One team member is Amy Chiuchiolo, an MSU research associate who has traveled to Antarctica six times in the past. Her latest trip before this ended before Christmas.
"It's hard to go away every year for a couple of months, but it's fun," she said. "You can't beat doing field work."
Priscu said his team members flew through New Zealand to Antarctica where they landed in a C-17 military transport airplane on a glacier about an hour away from McMurdo Station, the largest community in Antarctica. Large-tracked vehicles then took them to McMurdo where approximately 500 people provide support services. To collect and process samples, the team members fly by helicopter to field stations near the lakes in the McMurdo Dry Valleys, Transantarctic Mountains.
The field stations have one building where the researchers work with their samples, Priscu said. Diesel generators supply electricity.
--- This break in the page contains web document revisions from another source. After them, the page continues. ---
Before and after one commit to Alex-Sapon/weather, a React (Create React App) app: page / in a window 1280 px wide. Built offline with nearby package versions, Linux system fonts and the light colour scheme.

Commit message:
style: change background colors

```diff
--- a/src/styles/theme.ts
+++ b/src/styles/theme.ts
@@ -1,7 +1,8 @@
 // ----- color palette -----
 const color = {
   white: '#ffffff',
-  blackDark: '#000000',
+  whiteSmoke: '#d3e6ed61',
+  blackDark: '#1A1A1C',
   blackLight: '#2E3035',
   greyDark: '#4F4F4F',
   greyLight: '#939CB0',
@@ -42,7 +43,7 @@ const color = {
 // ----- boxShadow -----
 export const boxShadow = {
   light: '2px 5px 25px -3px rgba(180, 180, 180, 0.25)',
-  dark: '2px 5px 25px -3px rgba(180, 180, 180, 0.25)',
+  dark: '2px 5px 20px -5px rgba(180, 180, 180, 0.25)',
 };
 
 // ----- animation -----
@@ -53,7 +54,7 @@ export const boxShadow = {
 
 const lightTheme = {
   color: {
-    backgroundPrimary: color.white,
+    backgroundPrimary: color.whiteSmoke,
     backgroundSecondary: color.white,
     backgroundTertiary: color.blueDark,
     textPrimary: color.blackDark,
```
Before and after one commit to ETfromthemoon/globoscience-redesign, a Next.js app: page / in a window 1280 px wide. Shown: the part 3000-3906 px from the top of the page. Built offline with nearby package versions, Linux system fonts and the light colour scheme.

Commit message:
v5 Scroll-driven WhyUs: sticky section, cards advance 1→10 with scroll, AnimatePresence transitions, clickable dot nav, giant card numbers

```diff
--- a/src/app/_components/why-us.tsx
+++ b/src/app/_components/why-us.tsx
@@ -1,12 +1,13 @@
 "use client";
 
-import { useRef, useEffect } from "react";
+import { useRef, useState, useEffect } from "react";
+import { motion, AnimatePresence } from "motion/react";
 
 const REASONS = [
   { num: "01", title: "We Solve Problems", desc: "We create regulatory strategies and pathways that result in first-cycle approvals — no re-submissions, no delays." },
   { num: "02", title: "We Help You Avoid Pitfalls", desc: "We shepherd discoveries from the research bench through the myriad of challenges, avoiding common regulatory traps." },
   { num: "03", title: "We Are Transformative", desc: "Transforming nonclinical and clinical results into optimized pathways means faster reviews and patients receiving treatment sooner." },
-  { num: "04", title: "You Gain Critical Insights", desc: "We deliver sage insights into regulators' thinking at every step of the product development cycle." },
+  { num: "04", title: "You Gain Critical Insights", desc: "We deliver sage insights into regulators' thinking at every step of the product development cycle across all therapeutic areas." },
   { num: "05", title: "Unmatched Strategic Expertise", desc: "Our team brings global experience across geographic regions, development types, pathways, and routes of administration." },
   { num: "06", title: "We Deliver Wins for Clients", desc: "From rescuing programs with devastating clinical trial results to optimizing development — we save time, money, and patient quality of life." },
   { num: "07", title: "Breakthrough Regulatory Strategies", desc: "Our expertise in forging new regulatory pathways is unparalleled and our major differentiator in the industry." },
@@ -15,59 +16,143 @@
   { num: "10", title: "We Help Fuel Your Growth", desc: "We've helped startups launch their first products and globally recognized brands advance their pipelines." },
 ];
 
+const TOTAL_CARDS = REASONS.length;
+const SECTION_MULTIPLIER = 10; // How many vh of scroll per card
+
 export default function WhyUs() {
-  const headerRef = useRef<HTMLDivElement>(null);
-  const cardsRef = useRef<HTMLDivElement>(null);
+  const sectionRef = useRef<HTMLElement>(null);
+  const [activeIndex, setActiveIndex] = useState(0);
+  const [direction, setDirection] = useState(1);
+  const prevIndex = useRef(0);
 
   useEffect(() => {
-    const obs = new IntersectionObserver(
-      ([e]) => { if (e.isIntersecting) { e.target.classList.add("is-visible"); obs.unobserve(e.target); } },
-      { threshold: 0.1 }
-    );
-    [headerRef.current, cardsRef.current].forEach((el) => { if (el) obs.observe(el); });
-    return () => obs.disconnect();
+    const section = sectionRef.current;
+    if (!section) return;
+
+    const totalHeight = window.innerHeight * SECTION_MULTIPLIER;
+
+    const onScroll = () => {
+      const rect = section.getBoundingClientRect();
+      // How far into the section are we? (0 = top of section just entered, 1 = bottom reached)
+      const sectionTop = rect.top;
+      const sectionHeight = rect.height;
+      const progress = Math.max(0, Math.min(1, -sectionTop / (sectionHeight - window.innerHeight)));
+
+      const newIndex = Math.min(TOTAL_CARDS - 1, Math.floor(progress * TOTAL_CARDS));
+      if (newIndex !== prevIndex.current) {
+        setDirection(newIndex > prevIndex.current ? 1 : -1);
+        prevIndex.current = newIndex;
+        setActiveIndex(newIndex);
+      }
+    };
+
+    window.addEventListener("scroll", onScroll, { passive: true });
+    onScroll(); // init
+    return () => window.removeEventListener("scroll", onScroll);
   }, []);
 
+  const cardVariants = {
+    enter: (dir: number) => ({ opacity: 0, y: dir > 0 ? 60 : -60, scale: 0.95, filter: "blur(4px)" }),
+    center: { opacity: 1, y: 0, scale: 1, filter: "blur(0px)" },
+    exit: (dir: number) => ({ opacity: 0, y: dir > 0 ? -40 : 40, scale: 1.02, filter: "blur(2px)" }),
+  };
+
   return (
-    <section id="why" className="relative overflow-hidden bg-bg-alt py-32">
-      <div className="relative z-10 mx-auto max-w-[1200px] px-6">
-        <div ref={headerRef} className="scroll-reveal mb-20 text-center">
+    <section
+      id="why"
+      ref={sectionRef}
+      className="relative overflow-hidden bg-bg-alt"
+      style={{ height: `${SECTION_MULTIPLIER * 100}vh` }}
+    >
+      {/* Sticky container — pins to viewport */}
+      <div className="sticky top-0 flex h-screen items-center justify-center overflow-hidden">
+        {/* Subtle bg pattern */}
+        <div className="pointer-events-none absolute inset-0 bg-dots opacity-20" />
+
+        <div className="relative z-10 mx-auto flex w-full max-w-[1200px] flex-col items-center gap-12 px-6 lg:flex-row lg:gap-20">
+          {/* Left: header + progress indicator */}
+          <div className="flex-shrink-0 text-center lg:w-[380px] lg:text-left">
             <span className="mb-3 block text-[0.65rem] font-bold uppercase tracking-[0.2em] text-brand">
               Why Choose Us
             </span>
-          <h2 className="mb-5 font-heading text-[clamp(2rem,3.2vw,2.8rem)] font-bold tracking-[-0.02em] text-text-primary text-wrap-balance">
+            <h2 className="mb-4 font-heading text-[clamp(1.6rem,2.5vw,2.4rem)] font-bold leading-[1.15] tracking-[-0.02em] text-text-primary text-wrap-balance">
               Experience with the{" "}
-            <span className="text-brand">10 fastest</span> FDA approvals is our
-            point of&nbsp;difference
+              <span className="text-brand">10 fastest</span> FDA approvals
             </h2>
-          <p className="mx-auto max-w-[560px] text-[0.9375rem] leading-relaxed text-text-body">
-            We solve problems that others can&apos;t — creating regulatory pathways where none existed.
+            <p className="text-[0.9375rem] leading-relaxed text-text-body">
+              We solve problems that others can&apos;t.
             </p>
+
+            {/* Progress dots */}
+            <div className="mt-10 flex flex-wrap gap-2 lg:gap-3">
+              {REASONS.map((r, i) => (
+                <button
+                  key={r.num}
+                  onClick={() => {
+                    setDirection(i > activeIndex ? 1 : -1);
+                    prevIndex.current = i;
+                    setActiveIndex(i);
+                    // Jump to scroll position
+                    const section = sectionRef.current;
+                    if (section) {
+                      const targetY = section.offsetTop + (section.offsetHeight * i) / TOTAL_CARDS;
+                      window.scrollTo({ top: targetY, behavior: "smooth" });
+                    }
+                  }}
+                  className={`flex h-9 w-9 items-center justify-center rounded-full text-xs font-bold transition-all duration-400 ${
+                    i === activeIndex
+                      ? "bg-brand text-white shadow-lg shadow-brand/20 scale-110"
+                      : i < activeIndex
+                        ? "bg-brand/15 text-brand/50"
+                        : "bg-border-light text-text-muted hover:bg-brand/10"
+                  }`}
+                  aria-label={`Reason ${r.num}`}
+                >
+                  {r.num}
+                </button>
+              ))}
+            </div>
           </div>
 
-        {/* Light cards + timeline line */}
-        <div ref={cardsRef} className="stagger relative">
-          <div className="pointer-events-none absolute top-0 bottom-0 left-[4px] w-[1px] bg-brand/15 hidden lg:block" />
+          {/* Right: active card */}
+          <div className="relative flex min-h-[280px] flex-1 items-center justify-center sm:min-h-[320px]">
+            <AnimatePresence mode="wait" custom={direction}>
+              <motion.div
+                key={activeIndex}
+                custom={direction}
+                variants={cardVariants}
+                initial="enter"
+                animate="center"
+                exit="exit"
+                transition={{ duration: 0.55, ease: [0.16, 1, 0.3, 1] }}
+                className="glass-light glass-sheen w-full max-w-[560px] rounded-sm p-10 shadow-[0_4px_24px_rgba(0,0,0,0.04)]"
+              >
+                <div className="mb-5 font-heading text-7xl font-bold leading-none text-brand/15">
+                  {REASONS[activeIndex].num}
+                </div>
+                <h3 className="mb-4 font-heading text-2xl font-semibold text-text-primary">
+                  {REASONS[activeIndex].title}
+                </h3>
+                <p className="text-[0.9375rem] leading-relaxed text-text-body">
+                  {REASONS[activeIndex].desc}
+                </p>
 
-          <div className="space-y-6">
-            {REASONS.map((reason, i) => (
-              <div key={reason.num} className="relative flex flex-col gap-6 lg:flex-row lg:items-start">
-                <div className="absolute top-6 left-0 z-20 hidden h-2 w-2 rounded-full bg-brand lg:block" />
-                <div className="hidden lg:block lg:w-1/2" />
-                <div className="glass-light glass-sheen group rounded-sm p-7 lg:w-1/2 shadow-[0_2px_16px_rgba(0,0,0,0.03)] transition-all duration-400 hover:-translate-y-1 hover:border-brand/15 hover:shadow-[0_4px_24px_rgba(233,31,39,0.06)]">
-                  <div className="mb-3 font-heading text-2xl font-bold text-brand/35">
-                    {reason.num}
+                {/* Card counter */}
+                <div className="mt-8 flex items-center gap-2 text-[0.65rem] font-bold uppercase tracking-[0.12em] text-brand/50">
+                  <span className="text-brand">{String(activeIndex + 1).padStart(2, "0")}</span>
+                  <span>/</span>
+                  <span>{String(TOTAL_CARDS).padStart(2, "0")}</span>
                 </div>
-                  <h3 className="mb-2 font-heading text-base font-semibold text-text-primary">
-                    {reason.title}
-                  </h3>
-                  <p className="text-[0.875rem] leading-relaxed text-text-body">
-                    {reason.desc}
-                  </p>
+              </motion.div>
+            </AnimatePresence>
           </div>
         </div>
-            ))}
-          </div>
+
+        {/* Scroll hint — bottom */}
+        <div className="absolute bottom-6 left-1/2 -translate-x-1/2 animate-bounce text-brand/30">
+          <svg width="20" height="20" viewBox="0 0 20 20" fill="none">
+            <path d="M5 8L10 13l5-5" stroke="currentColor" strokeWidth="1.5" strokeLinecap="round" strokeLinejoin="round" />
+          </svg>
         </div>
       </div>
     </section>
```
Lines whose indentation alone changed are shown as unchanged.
The researchers sleep in tents. To move around camp, they wear headlamps or carry flashlights when the auroras and the moon are not supplying light.
"I have never had to turn a light on before in the field camp," Chiuchiolo said. The sun shines 24 hours a day during the height of an Antarctic summer.
If conditions allow, the entire team will leave Antarctica on April 17, Priscu said. Priscu, 55, said he doesn't expect to return to Antarctica for another Polar Night. This one alone took almost a decade of planning.
"This is not an old man's game," he said.
He does plan to return as usual during the Antarctic summers.
|Contact: Evelyn Boswell|
Montana State University